▸ **Exercise brief**
Where does the word "https" occur in the entries below? Copy every line that has it.

Data entries:
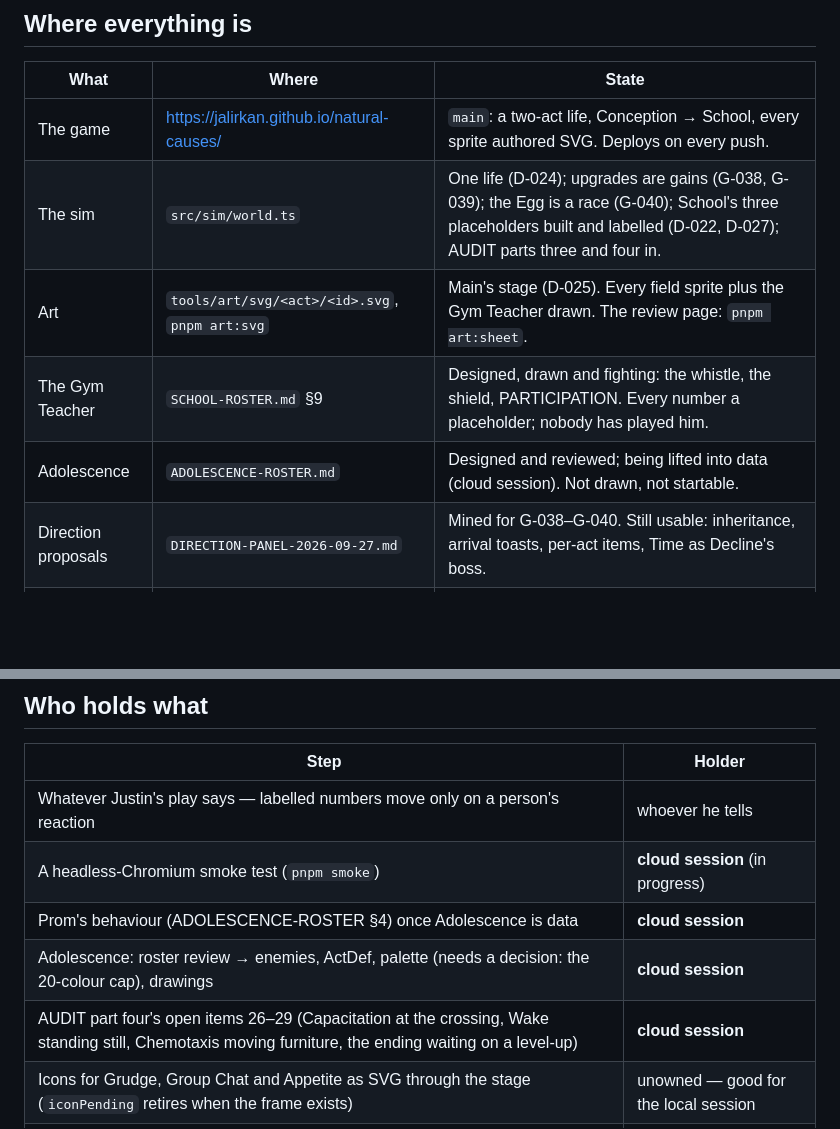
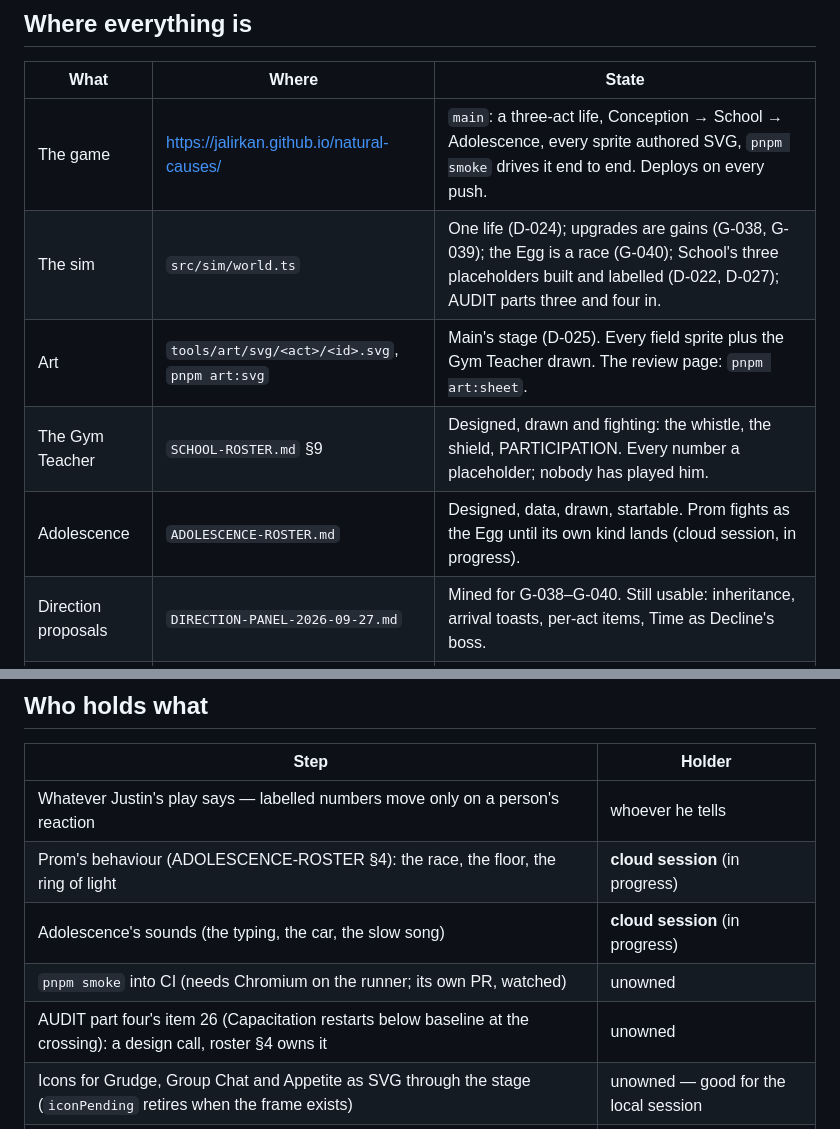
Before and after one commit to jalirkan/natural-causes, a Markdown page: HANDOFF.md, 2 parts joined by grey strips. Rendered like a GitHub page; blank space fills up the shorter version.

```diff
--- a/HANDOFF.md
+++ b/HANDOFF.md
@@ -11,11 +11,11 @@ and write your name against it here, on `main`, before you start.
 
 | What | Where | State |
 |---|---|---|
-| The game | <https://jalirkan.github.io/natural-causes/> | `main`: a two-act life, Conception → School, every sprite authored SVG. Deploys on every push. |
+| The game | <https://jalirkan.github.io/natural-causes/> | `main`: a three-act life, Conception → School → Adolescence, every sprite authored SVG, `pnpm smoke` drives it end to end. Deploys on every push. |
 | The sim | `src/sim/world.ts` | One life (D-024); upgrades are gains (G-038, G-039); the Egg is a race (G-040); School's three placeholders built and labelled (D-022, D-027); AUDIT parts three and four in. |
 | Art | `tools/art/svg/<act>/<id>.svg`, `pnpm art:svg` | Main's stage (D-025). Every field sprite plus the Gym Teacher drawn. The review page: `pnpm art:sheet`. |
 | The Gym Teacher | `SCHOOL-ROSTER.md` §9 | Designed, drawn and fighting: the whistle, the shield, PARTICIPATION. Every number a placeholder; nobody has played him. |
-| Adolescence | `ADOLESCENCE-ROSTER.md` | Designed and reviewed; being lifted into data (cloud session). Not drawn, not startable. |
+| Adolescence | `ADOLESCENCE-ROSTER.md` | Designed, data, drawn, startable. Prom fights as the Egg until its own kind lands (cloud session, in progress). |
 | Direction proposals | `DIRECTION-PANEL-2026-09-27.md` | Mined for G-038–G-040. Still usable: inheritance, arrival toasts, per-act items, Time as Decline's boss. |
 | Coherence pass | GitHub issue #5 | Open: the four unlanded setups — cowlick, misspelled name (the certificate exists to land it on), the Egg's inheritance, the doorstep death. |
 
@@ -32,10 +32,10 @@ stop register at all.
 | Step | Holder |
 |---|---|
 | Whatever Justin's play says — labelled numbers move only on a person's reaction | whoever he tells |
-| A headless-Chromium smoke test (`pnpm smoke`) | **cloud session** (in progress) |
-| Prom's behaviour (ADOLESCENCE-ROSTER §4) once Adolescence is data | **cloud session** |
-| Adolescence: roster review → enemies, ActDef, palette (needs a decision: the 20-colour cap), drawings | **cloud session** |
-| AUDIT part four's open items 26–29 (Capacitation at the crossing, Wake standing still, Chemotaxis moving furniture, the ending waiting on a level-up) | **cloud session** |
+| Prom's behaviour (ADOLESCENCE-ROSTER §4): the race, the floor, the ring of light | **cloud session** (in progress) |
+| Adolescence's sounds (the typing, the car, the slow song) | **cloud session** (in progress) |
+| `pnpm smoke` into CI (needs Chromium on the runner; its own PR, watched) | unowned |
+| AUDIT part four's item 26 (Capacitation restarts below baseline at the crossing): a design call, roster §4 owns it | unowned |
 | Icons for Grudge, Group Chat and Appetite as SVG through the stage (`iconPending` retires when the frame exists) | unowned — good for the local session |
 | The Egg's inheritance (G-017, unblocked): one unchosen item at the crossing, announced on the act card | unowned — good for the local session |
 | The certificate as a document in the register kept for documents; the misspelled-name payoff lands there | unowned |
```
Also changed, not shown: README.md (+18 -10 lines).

▸ **Exercise response**
-| The game | <https://jalirkan.github.io/natural-causes/> | `main`: a two-act life, Conception → School, every sprite authored SVG. Deploys on every push. |
+| The game | <https://jalirkan.github.io/natural-causes/> | `main`: a three-act life, Conception → School → Adolescence, every sprite authored SVG, `pnpm smoke` drives it end to end. Deploys on every push. |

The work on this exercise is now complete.